In this era of the self-proclaimed “web-lebrity,” and reality television stars with big personalities and little talent cramming the pop-culture landscape, real people with talent and big heart seem dwarfed by the lobby of the fleeting. One true personality who has touched my heart in recent months is Yolanda Acosta, the author of the new book ACOSTA. Published by U.K.-based O Books, ACOSTA is the story of a family in rural New Mexico, the struggles of Mexican immigrant parents, who came to the United States on the Bracero Program in 1950. The Bracero Program, which was a function of the Farm Bureau, brought thousands of migrant workers into the United States and essentially set the groundwork for the beginnings of agriculture in North America. Along with them, Juan and Concha Acosta brought hopes and dreams to the U.S., which would eventually be fulfilled by their children.
In order to write a book about her family, Yolanda had to start with her mother Concha--the rock of the family--who, through it all, including a successful battle with breast cancer, stuck to her strong faith and sense of family loyalty. It would seem that nothing would keep this woman down. Yolanda’s father Juan was a very honorable and traditional man, who believed that women should not go to college. He was a loving man, who wanted the best for his family, but his strict nature, at times was hard. He surprised the family by unknowingly getting involved with, as Yolanda refers to them, “very unscrupulous men” from Mexico. This would later be Juan’s downfall.
Yolanda Acosta’s brother Oscar Acosta, fought hard to make it into the Major Leagues of professional baseball. While in the Minors, Oscar faced an injury that led him to coaching. He worked his way up as a pitching coach for teams like the New York Yankees, the Chicago Cubs and the Texas Rangers. In fact, Oscar, with the help of his pitchers turned the Chicago Cubs around. He was, perhaps, the most loved pitching coach of all time for the Cubs.
While the pitchers whom he coached loved him, he sometimes clashed with owners over his style on the field. After all, here was a man, who was raised with strict cattle ranching values and a tough work ethic. Oscar expected his players to perform with the same ethic and he oftentimes took extreme measures to elicit it. Regardless, Oscar received respect where it mattered to him, and some, like pitcher Kerry Woods, name him as a huge influence on their careers.
In many ways, Oscar fulfilled the American Dream, being the only Mexican-American in history to wear two World Series championship rings, but it was cut short when he was tragically killed in the Dominican Republic in 2006 while managing the Yankees’ Gulf Coast League. He leaves a legacy and a story that became his sister’s obsession to tell.

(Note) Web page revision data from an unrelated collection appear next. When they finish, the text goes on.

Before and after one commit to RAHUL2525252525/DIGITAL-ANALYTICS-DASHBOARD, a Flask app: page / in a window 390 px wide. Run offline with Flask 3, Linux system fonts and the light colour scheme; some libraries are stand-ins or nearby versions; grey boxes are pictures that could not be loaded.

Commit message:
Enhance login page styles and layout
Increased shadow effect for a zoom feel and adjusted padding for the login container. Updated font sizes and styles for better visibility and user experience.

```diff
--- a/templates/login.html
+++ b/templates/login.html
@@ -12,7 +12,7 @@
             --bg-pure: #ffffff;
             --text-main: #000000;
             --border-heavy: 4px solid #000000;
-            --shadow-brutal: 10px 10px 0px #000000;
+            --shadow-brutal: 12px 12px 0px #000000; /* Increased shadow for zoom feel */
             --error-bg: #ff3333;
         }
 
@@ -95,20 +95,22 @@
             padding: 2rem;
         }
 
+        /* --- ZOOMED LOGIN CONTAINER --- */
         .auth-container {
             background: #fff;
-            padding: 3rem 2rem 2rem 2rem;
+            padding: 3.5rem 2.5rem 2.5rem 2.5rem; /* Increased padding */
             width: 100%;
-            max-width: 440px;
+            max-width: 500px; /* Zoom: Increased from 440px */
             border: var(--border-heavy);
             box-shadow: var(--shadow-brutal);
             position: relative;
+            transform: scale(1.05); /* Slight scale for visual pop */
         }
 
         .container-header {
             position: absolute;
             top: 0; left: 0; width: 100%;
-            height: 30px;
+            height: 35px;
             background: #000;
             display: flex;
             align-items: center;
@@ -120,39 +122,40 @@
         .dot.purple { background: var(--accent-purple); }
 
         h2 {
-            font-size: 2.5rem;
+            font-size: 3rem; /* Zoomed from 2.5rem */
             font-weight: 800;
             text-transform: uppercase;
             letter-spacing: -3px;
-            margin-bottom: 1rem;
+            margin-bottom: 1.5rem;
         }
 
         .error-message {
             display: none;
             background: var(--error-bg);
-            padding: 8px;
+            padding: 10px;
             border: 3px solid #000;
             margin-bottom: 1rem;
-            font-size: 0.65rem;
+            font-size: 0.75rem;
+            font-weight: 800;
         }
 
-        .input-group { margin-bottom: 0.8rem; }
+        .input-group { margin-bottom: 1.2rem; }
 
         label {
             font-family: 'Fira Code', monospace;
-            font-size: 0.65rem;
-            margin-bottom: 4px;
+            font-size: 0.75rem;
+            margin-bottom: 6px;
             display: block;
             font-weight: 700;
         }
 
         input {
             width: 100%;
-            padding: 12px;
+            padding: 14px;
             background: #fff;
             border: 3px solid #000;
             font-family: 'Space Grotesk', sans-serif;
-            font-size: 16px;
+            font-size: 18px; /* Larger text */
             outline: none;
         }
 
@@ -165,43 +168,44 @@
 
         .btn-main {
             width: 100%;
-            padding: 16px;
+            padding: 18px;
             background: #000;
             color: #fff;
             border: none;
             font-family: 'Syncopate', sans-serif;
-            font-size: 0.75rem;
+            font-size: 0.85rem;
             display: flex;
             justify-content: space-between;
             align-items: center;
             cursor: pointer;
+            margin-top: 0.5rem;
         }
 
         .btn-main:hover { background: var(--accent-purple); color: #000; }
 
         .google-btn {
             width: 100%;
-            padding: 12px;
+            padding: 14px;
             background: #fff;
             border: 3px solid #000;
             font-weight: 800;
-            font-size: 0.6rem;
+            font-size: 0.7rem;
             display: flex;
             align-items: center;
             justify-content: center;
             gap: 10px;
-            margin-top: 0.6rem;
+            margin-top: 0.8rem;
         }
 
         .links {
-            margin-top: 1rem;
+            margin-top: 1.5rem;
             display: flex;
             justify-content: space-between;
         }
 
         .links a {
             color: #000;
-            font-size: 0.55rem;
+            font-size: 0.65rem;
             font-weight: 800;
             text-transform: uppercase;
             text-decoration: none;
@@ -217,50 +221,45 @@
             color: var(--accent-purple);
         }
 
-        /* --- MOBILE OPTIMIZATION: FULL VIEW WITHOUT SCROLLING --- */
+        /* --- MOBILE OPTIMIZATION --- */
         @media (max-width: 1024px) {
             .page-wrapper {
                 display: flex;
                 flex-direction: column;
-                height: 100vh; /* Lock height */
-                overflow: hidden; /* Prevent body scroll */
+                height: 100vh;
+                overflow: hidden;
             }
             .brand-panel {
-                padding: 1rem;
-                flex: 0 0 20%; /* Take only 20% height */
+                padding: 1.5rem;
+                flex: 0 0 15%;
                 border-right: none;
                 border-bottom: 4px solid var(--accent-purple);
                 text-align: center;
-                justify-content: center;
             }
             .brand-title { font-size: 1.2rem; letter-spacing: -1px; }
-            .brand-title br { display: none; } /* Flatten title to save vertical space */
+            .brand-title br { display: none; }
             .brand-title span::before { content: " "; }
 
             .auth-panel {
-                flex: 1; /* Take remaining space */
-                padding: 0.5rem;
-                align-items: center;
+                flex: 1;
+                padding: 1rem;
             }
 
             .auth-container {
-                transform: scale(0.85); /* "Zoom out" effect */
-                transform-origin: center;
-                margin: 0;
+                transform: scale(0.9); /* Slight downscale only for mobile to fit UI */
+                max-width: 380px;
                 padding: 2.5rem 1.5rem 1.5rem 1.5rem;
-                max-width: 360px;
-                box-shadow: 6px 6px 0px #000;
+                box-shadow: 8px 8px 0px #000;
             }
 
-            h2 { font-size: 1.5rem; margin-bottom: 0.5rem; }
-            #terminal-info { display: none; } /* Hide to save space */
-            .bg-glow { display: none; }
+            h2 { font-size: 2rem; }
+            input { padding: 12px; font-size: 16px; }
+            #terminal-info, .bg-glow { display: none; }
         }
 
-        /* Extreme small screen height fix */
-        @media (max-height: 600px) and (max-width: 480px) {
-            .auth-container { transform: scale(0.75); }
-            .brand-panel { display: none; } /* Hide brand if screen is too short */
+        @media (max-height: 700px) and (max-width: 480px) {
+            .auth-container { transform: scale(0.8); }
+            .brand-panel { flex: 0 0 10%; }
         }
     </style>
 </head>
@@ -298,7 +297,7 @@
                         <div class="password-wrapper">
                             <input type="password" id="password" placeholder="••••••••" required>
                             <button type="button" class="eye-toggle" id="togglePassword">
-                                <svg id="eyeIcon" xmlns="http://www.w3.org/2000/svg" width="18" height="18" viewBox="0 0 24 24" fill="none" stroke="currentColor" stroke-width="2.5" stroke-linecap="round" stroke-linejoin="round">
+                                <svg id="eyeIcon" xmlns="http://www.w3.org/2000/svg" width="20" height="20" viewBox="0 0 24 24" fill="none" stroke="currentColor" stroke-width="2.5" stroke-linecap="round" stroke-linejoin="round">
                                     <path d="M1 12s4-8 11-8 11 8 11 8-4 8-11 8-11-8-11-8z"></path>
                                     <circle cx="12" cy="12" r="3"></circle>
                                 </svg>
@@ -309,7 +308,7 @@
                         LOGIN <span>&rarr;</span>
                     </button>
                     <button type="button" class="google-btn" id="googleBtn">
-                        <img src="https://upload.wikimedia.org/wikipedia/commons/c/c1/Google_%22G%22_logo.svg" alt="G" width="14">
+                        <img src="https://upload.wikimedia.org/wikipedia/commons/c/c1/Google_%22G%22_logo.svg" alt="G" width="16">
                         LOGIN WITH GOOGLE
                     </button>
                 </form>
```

At first Yolanda wanted to have a movie made. Over fourteen months ago, at the advice of colleagues, who said it was better to write a book first, Yolanda began the task of compiling family stories. Multiple through lines came out in the process and they are the backbone of ACOSTA, which is a story of a baseball pitcher, but the family behind the man as well. Yolanda is now seeing her dream of a movie-version of ACOSTA realized. Meira Blaustein, Executive Director of the Woodstock Film Festival is currently working on adapting the book into a screenplay and top directors are being sought to lead the project.
As I read this book, I couldn’t help being moved at the beginning and end of each chapter. It reads so much like a soap opera that one can scarcely believe that it is nonfiction. But the story is true, with its accounts of Oscar’s battles to gain respect, Yolanda’s constant battle with domestic abuse in a dynamic marriage to the love of her life, and finding out that her father was involved in shady dealings with the Mexican mafia.
ACOSTA is set to be released on Saturday, September 25. There will be an official launch party in Albuquerque, New Mexico at the Hotel Albuquerque on the same day, which is, coincidentally “Oscar Acosta Day” in Albuquerque by proclamation of Mayor Richard Berry. The reception will take place from 5:30 p.m. to 7:30 p.m. and will feature hors d’oeuvres, music, readings and a book signing. Local retailer Bookworks will be there to offer books for purchase with 10% of the proceeds benefiting S.A.F.E. House New Mexico. The book internationally is available at http://www.amazon.com/, http://www.borders.com/ and http://www.barnesandnoble.com/.
I recently had the opportunity to interview Yolanda Acosta about her book ACOSTA. Her passion for her brother and family comes out in her responses. Watch the video HERE:
***Chicago Cubs Photo Used Courtesy Associated Press